• _PROBLEM REQUIREMENTS_:
Without including any picture, repeat the records below exactly.

━━ RECORDS TO USE

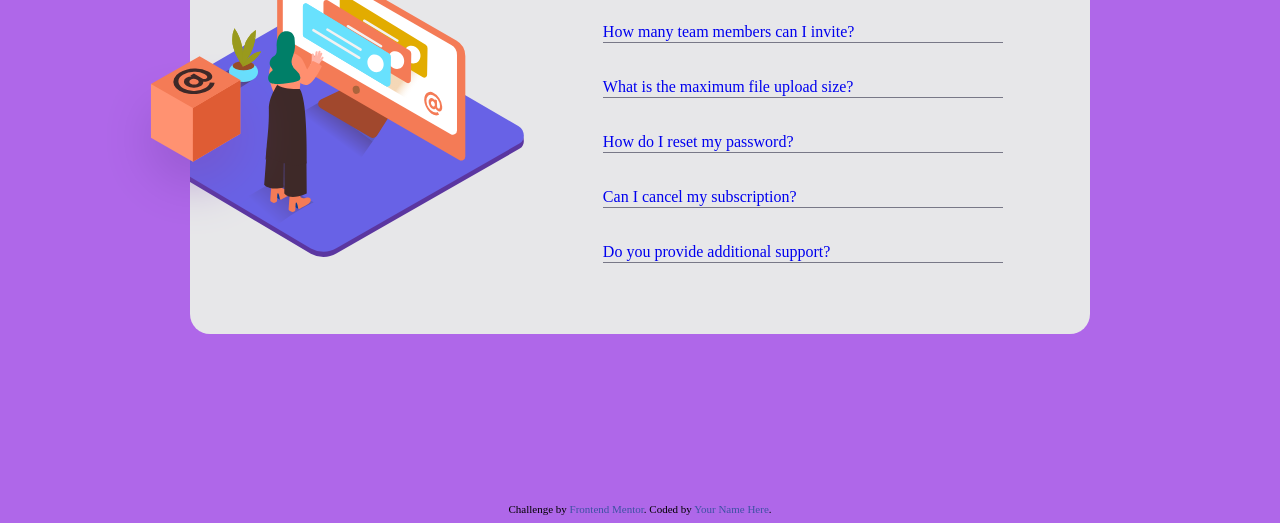
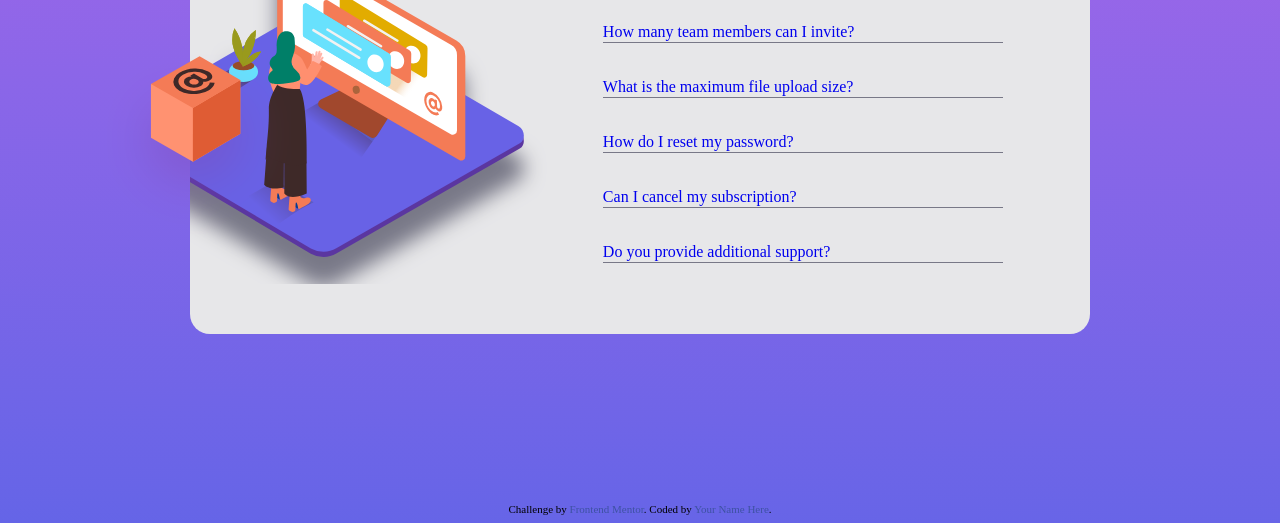
Before and after one commit to LuisElizaldeCruz/accordion-card, a plain HTML site: page index.html in a window 1280 px wide. Shown: the part 293-816 px from the top of the page. Drawn offline with Linux system fonts and the light colour scheme.

Commit message:
se agrego sombra a la imagen y color al menu

```diff
--- a/style.css
+++ b/style.css
@@ -16,7 +16,8 @@
 }
 
 body{
-    background-color: var(--Soft-violet);
+    /* background-color: var(--Soft-violet); */
+    background: linear-gradient(2deg, var(--Soft-blue) , var(--Soft-violet) );
     height: 100vh;
     display: flex;
     flex-direction: column;
@@ -52,6 +53,7 @@ body{
     left: -80px;
     top: 8px;
     height: 90%;
+    filter: drop-shadow(0px 30px 10px var(--Dark-grayish-blue));
 }
 
 .caja{
```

━━━━

• _RESPONSE FOR THIS EXERCISE_:
Before and after one commit to LuisElizaldeCruz/accordion-card, a plain HTML site: page index.html in a window 1280 px wide. Shown: the part 293-816 px from the top of the page. Drawn offline with Linux system fonts and the light colour scheme.

Commit message:
se agrego sombra a la imagen y color al menu

```diff
--- a/style.css
+++ b/style.css
@@ -16,7 +16,8 @@
 }
 
 body{
-    background-color: var(--Soft-violet);
+    /* background-color: var(--Soft-violet); */
+    background: linear-gradient(2deg, var(--Soft-blue) , var(--Soft-violet) );
     height: 100vh;
     display: flex;
     flex-direction: column;
@@ -52,6 +53,7 @@ body{
     left: -80px;
     top: 8px;
     height: 90%;
+    filter: drop-shadow(0px 30px 10px var(--Dark-grayish-blue));
 }
 
 .caja{
```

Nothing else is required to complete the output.